A clear path toward this is the development of CBDCs, which we discuss in our new paper. While China’s eCNY was originally developed with a mostly domestic focus, we foresee that its eventual release beyond China will be the catalyst for most major economies—and many others—to issue their own CBDCs. This will become necessary as nations strive to retain and strengthen their monetary, financial and economic sovereignty through technology.
We foresee that competing major currency CBDCs useable via competing payments systems could present a major risk of currency substitution. Such a pattern would reduce the role of the dollar, reinforcing an existing trend, but new networked frameworks for cross-currency payments between major monetary systems could in fact make it convenient to use a small number of currencies, rather than the traditional outcome of international monetary hegemony.
While it is now possible to build a global technological framework for money and payments, we therefore suggest that the geopolitics of a multipolar world—coupled to the evolution of enabling technologies—will result in the birth of a new international monetary system, not dominated by any single currency. Instead, we are likely to witness the rise of a smaller number of major power / major economy central bank digital currencies and largely separate currency areas.
The catalysts of technology, Libra, the Digital Yuan and COVID-19 were already causing major changes in the money and payments system across the world before Russia invaded Ukraine. However, the combination of new technologies and increasingly tense geopolitics represents a real threat to existing payments infrastructure and provides a great impetus for payment systems to evolve dramatically, quite probably towards a multipolar system that will be more fragmented and less efficient than what we have today.
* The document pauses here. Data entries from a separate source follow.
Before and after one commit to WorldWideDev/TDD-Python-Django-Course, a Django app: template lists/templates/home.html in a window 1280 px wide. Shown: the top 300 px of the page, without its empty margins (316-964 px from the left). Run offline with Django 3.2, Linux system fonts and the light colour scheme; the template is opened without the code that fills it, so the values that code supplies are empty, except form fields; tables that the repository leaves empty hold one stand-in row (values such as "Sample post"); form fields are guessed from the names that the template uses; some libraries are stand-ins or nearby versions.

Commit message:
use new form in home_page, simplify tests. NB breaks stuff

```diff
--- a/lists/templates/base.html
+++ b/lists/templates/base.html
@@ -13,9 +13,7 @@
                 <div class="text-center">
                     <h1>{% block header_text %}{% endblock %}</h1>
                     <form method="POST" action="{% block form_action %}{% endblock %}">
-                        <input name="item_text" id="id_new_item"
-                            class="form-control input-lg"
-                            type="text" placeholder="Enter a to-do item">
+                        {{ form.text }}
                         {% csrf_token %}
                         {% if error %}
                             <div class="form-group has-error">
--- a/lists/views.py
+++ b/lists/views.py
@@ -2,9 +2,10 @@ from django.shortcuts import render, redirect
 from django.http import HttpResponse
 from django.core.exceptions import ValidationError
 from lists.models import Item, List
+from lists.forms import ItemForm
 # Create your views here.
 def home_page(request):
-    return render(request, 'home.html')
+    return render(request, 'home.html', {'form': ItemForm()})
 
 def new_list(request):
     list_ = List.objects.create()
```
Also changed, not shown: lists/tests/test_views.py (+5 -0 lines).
These developments also represent, for the US, a real and present danger to the dominance of the US dollar in international trade and finance and the consequential loss of the numerous benefits that flow to the US from the current system.
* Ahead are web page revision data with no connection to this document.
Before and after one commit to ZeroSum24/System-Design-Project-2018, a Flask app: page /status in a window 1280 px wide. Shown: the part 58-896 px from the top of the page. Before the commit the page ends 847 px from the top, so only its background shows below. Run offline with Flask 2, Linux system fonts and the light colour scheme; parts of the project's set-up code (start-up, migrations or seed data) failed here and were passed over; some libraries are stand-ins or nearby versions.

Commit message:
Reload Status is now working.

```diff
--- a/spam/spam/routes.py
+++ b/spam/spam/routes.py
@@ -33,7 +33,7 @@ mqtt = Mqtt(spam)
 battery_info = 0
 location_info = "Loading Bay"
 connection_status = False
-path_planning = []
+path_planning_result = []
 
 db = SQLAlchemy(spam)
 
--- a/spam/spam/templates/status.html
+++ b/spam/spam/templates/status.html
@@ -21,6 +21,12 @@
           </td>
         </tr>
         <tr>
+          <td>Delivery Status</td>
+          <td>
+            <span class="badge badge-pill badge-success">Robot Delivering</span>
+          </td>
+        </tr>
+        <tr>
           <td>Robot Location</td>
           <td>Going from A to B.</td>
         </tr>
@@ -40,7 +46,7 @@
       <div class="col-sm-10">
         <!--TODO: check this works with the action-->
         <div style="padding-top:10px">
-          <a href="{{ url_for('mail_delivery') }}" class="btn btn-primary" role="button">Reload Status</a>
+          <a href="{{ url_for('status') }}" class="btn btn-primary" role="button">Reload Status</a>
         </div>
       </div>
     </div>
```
We conclude by suggesting that even if it is not possible to redesign international monetary and payment arrangements as a universal public good, it may well be time for a ‘Geneva Protocol’ among nations limiting the weaponization of the digital monetary, payments and financial systems. The fragmentation of our current system will be highly inefficient and in the end will likely make everyone poorer.
Ross P Buckley is a Scientia Professor and the KPMG Law – King & Wood Mallesons Professor of Disruptive Innovation at UNSW Sydney.
Douglas W Arner is the Kerry Holdings Professor in Law at the University of Hong Kong.
Anton Didenko is a Senior Lecturer at UNSW Sydney.
Dirk A Zetzsche is Professor of Law and ADA Chair in Financial Law (Inclusive Finance) at the Faculty of Law, Economics and Finance, University of Luxembourg.